What is required -
Scan the entries below for lines holding "incubation". Give the number of such lines alone.

= Beginning of Section =

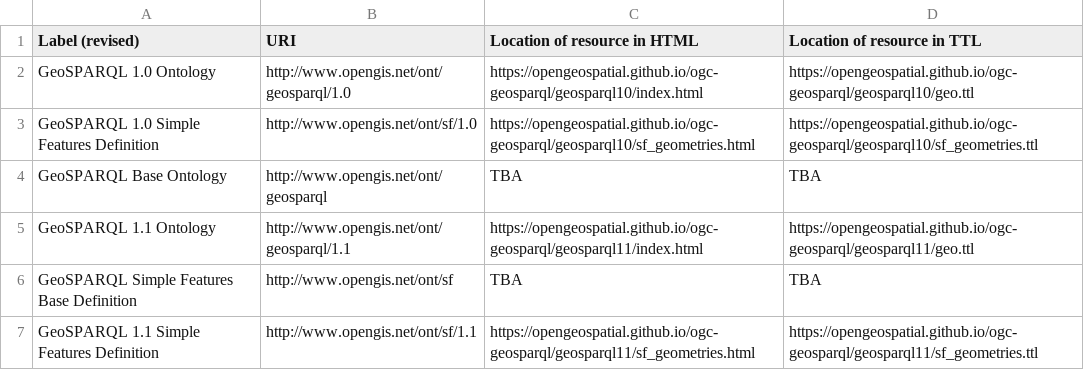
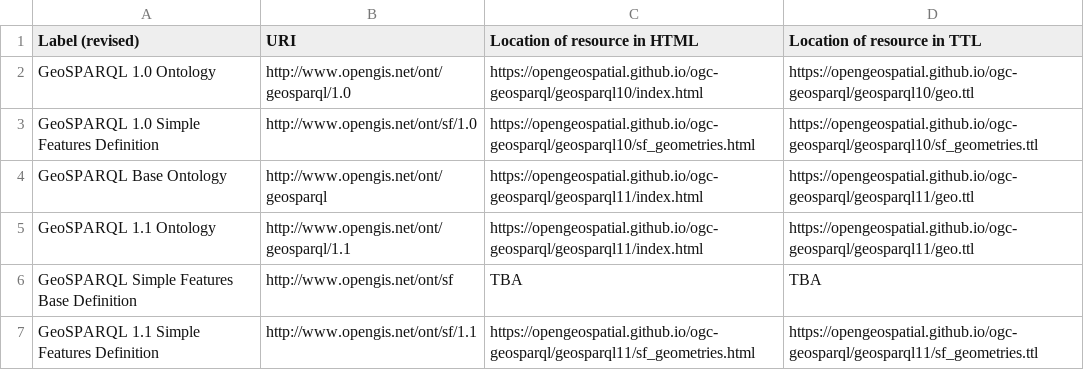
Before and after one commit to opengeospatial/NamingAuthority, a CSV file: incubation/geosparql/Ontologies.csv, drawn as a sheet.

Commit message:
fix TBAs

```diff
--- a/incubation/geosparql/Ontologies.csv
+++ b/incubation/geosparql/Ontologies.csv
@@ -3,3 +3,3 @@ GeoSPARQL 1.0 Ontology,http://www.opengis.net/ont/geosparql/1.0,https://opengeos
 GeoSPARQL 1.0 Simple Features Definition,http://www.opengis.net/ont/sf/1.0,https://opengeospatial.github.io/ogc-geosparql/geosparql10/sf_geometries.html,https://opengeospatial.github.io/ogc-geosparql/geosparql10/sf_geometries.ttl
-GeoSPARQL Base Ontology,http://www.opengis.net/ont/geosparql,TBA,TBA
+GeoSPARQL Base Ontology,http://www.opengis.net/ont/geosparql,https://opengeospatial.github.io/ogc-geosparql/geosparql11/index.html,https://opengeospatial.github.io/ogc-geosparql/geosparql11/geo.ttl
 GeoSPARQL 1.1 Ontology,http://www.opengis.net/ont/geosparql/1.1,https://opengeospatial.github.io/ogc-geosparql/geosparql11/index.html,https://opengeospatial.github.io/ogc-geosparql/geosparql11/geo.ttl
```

= End of Section =
= Beginning of Section =

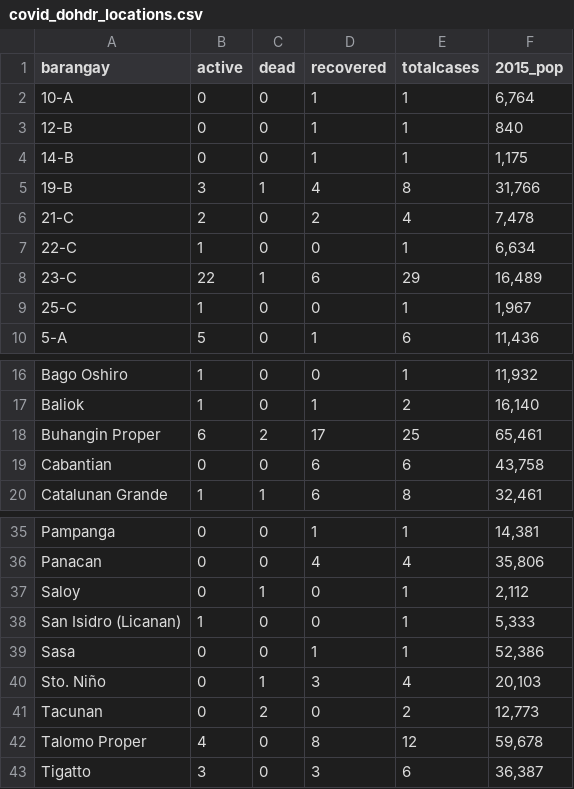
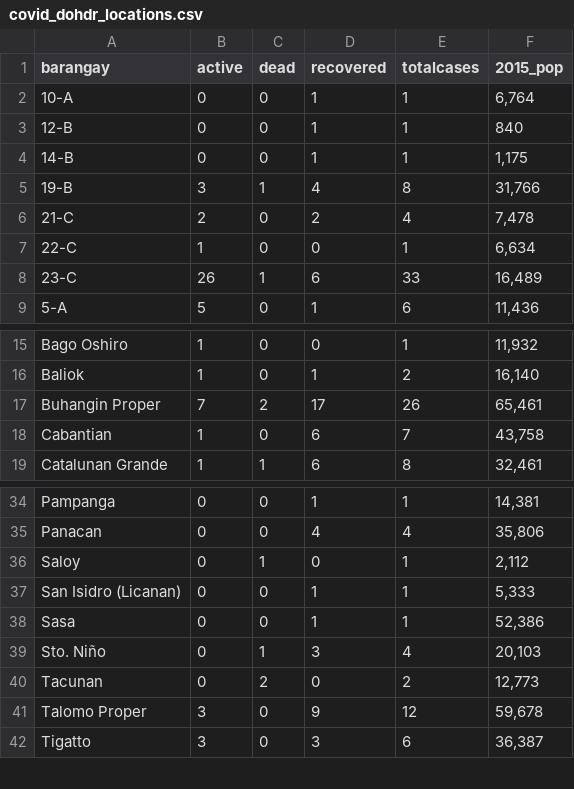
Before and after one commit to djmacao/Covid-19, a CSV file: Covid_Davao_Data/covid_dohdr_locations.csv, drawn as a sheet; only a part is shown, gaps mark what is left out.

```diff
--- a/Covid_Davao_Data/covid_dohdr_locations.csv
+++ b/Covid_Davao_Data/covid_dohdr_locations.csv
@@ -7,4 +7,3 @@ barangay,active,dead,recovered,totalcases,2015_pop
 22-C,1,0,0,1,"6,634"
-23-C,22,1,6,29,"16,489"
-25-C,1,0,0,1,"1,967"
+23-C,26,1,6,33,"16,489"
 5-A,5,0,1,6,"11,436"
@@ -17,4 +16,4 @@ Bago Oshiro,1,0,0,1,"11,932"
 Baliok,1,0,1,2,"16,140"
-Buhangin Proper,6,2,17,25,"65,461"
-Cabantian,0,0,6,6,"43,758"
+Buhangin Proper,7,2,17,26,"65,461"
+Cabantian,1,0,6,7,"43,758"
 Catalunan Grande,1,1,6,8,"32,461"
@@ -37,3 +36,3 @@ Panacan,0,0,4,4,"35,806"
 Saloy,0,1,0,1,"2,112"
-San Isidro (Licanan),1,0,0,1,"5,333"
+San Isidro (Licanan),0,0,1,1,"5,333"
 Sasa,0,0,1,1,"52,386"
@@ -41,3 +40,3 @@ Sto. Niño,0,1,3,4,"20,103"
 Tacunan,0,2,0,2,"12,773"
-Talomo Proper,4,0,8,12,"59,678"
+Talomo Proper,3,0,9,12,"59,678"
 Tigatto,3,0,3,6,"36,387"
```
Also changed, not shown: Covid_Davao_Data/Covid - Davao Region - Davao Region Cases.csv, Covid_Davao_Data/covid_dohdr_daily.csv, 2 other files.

= End of Section =

Exercise result -
3